== TASK OBJECTIVE ==
Read through the entries below and copy each line where "import" turns up.

= = =

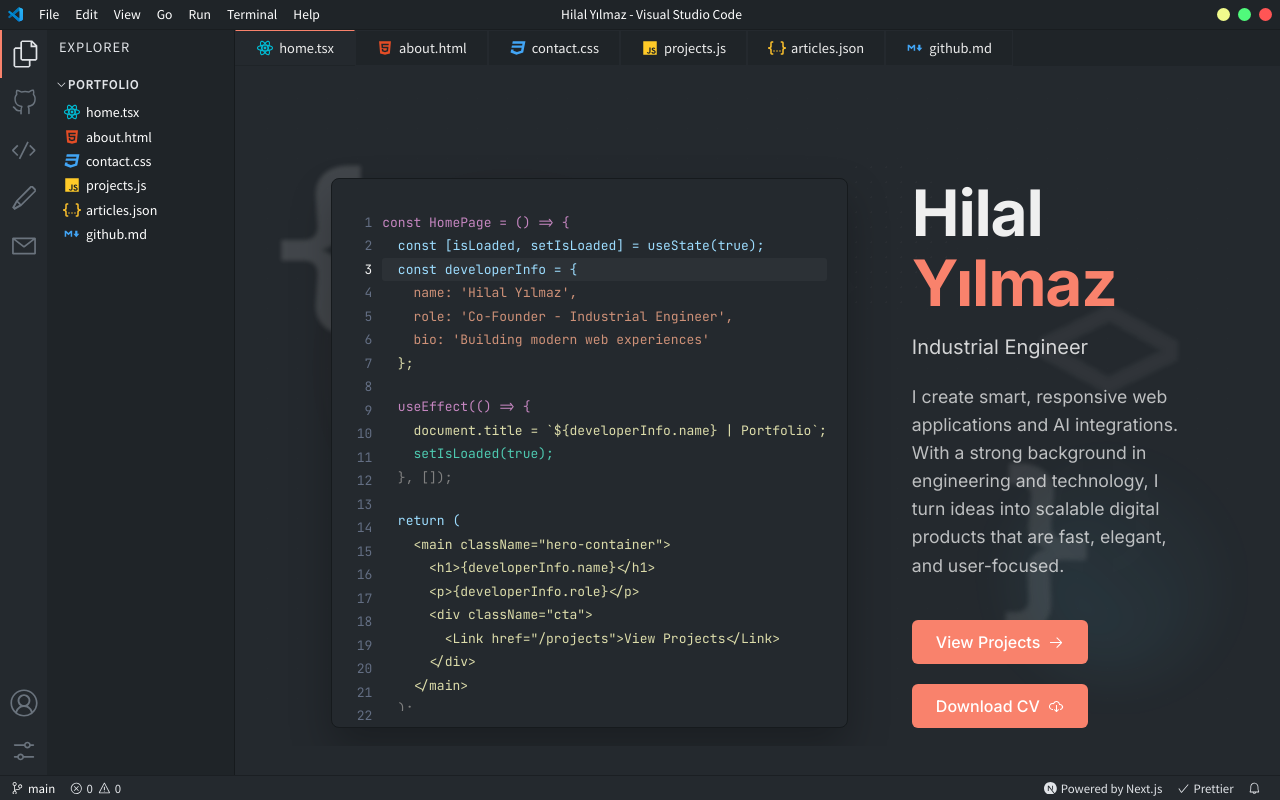
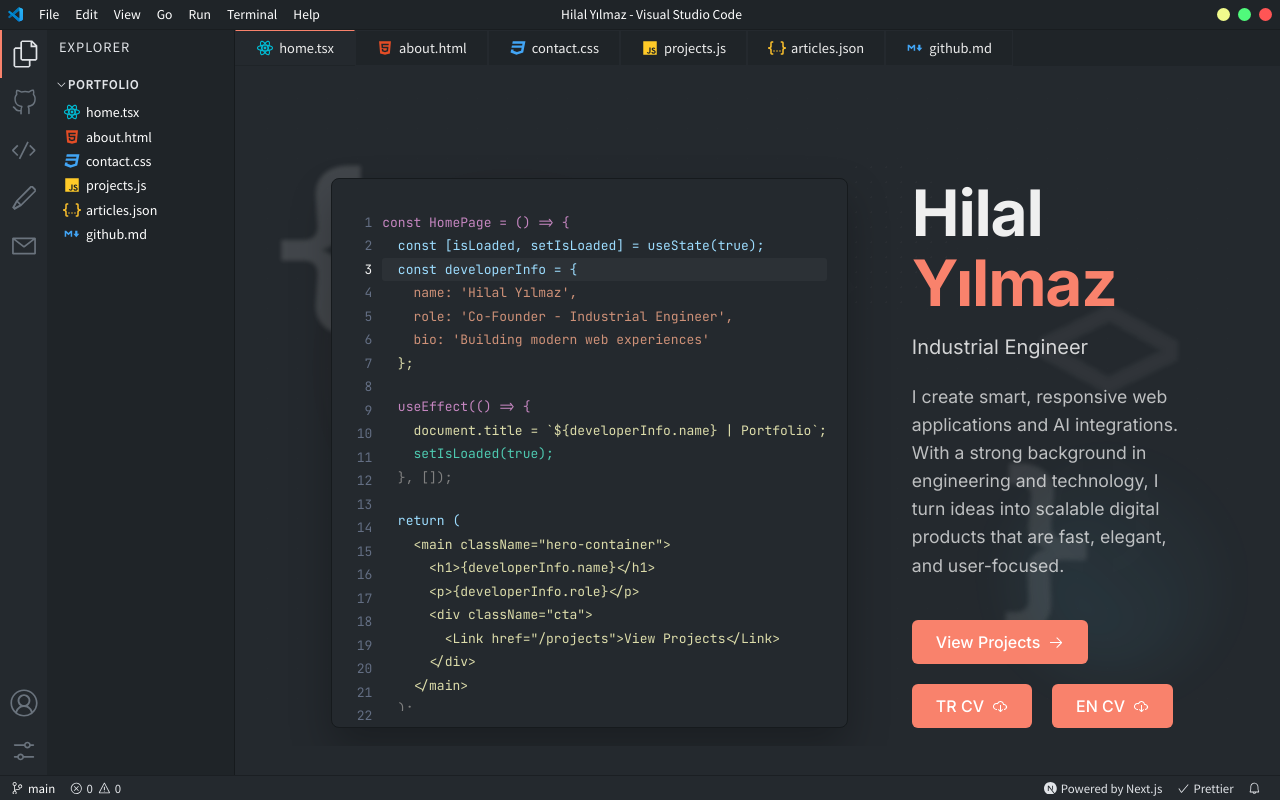
Before and after one commit to YilmazHilal/Hilal-Yilmaz-Portfolio, a Next.js app: page / in a window 1280 px wide. Built offline with nearby package versions, Linux system fonts and the light colour scheme.

Commit message:
Split CV download into separate TR and EN buttons

```diff
--- a/next.config.ts
+++ b/next.config.ts
@@ -1,6 +1,18 @@
 import type { NextConfig } from 'next';
 
 const nextConfig: NextConfig = {
+  async rewrites() {
+    return [
+      {
+        source: '/CV_Hilal-Yılmaz_EndüstriMühendisliği.pdf',
+        destination: '/cv.pdf',
+      },
+      {
+        source: '/CV_Hilal-Yılmaz_IndustrialEngineer.pdf',
+        destination: '/cv.pdf',
+      },
+    ];
+  },
   images: {
     remotePatterns: [
       { hostname: 'res.cloudinary.com', protocol: 'https' },
--- a/pages/index.tsx
+++ b/pages/index.tsx
@@ -8,6 +8,7 @@
 export default function HomePage() {
   const { t } = useLanguage();
   const [activeLineIndex, setActiveLineIndex] = useState(0);
+
 
   const codeLines = [
     { code: 'const HomePage = () => {', type: 'function' },
@@ -104,8 +105,19 @@
             <Link href="/projects" className={styles.primaryLink}>
               View Projects <VscArrowRight />
             </Link>
-            <a href="/cv.pdf" download="Hilal_Yilmaz_CV.pdf" className={styles.primaryLink}>
-              Download CV <VscCloudDownload />
+            <a
+              href="/CV_Hilal-Yılmaz_EndüstriMühendisliği.pdf"
+              download="CV_Hilal-Yılmaz_EndüstriMühendisliği.pdf"
+              className={styles.primaryLink}
+            >
+              TR CV <VscCloudDownload />
+            </a>
+            <a
+              href="/CV_Hilal-Yılmaz_IndustrialEngineer.pdf"
+              download="CV_Hilal-Yılmaz_IndustrialEngineer.pdf"
+              className={styles.primaryLink}
+            >
+              EN CV <VscCloudDownload />
             </a>
           </div>
         </div>
```
Also changed, not shown: components/ContactCode.tsx (+7 -2 lines), pages/github.tsx (+5 -3 lines).
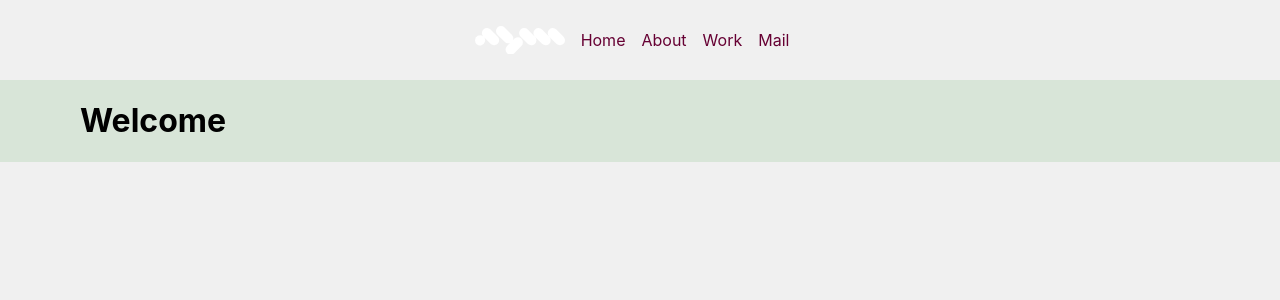
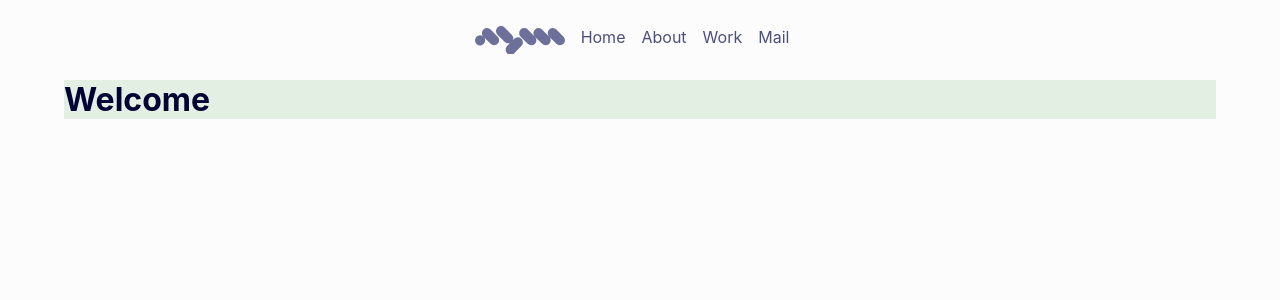
Before and after one commit to aeonyuonmiller/personal, a Next.js app: page / in a window 1280 px wide. Shown: the top 300 px of the page. Built offline with nearby package versions, Linux system fonts and the light colour scheme; a web font is replaced by a local one.

Commit message:
style clean-up

```diff
--- a/pages/components/Layout.jsx
+++ b/pages/components/Layout.jsx
@@ -2,13 +2,14 @@ import React from 'react'
 import { motion } from 'framer-motion'
 
 const transition = {
-  hidden: { opacity: 0 },
-  show: { opacity: 1 }
+  intro: { opacity: 0, y: 10 },
+  show: { opacity: 1, y: 0 },
+  exit: { opacity: 0, y: -10 }
 }
 
 const Layout = ({children}) => {
   return (
-    <motion.div variants={transition} initial="hidden" animate="show" exit="hidden" className="layout">
+    <motion.div variants={transition} initial="intro" animate="show" exit="exit" className="layout">
         {children}
     </motion.div>
   )
--- a/pages/components/Nav.jsx
+++ b/pages/components/Nav.jsx
@@ -5,7 +5,7 @@ import Logo from "./Logo"
 const Nav = () => {
     return (
         <nav>
-            <Logo color="#fff" width="90" />
+            <Logo color="var(--primary)" width="90" />
             <Link href="/">Home</Link>
             <Link href="/about">About</Link>
             <Link href="/work">Work</Link>
--- a/styles/globals.css
+++ b/styles/globals.css
@@ -1,31 +1,35 @@
 @import url('https://fonts.googleapis.com/css2?family=Alumni+Sans:wght@100&family=Azeret+Mono:wght@100;500&display=swap');
 
 ::selection {
-  color: var(--secondary);
+  color: var(--tertiary);
   background: var(--primary);
 }
 
 ::-moz-selection {
-  color: var(--secondary);
+  color: var(--tertiary);
   background: var(--primary);
 }
 
 :root {
-  --primary: hsl(70, 100%, 60%);
-  --secondary: #006d75;
-  --medium: hsl(0, 0%, 50%);
-  --bg: hsl(0, 0%, 95%);
+  --primary: #6D709A;
+  --secondary: #4C4F7B;
+  --tertiary: #000333;
+  --medium: hsl(0, 0%, 94%);
+  --bg: hsl(0, 0%, 99%);
 }
 
 html,
 body {
-  background: #F0F0F0;
+  background: var(--bg);
+  color: var(--tertiary);
   padding: 0;
   margin: 0;
   box-sizing: border-box;
   font-family: Azeret Mono, -apple-system, BlinkMacSystemFont, Segoe UI, Roboto, Oxygen,
     Ubuntu, Cantarell, Fira Sans, Droid Sans, Helvetica Neue, sans-serif;
 }
+
+h1{ margin:0; }
 
 nav{
   height: 80px;
@@ -36,14 +40,15 @@ nav{
 
 nav a{
   position: relative;
-  color: hsl(330, 100%, 20%);
+  color: var(--secondary);
   transition: all ease .4s;
-  bottom: 0;
+  bottom: 3px;
 }
 
-nav a:hover{
-  color: hsl(330, 80%, 95%);
-  bottom: 3px;
+nav a:hover,
+nav a:focus{
+  color: var(--secondary);
+  bottom: 6px;
 }
 
 nav a::after {
@@ -72,8 +77,8 @@ a {
 
 .layout{
   position: absolute;
-  width: 100%;
-  padding: 0 5em;
+  width: 90%;
+  left: 5%;
   grid-template-columns: repeat(4,1fr);
   gap: 1em;
   background: rgba(0, 128, 0, 0.1);
```
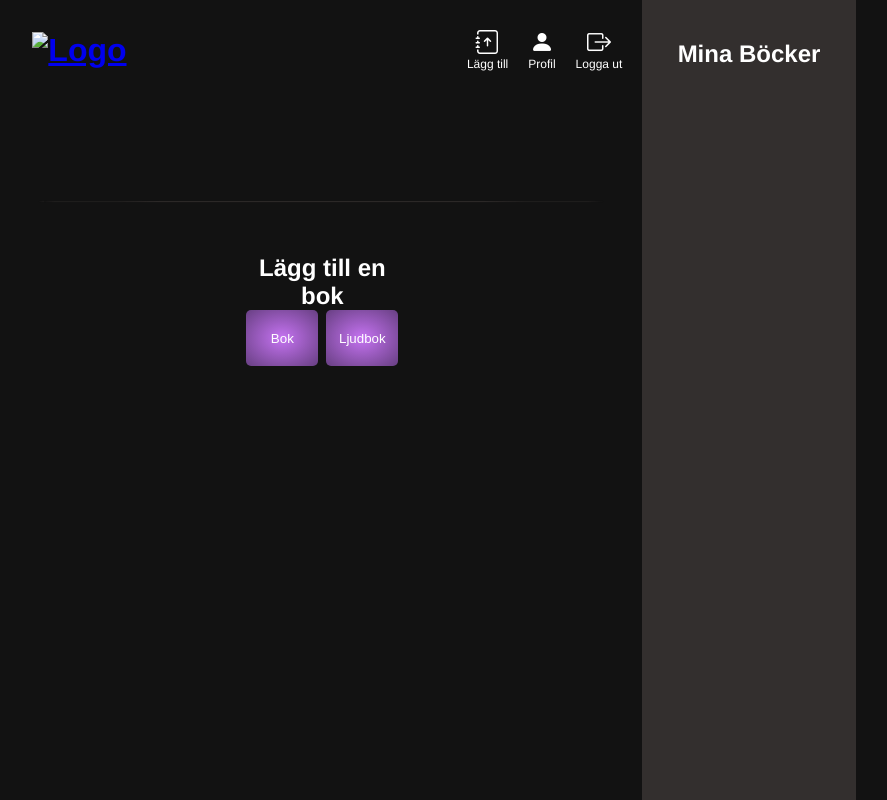
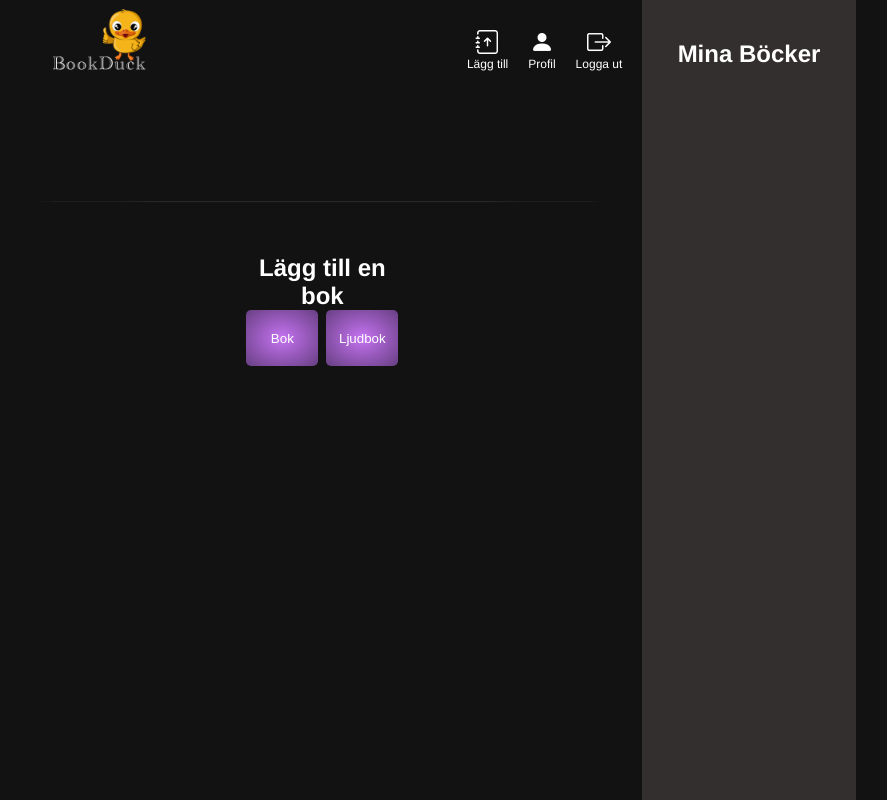
Before and after one commit to PatrikBrolin/BookDuck, a plain HTML site: page create.html in a window 1280 px wide. Shown: the whole page, without its empty margins (211-1098 px from the left). Drawn offline with nearby package versions, Linux system fonts and the light colour scheme; no server answers.

Commit message:
logo fix

```diff
--- a/create.html
+++ b/create.html
@@ -11,7 +11,7 @@
 </head>
 <body>
   <header>
-   <h1><a href="index.html"><img src="/frontend/images/pnghost_duck-cartoon-cute-little-yellow-duck.png" alt="Logo"></a></h1>
+   <h1><a href="index.html"><img src="/images/pnghost_duck-cartoon-cute-little-yellow-duck.png" alt="Logo"></a></h1>
    <div>
      <ul class="login-links">
       <li><i class="bi bi-journal-arrow-up"></i>Lägg till</li>
```
Also changed, not shown: index.html (+1 -1 lines), profile.html (+1 -1 lines).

= = =

== SOLUTION TO THIS PROBLEM ==
 import type { NextConfig } from 'next';
@@ -2,13 +2,14 @@ import React from 'react'
 import { motion } from 'framer-motion'
@@ -5,7 +5,7 @@ import Logo from "./Logo"
 @import url('https://fonts.googleapis.com/css2?family=Alumni+Sans:wght@100&family=Azeret+Mono:wght@100;500&display=swap');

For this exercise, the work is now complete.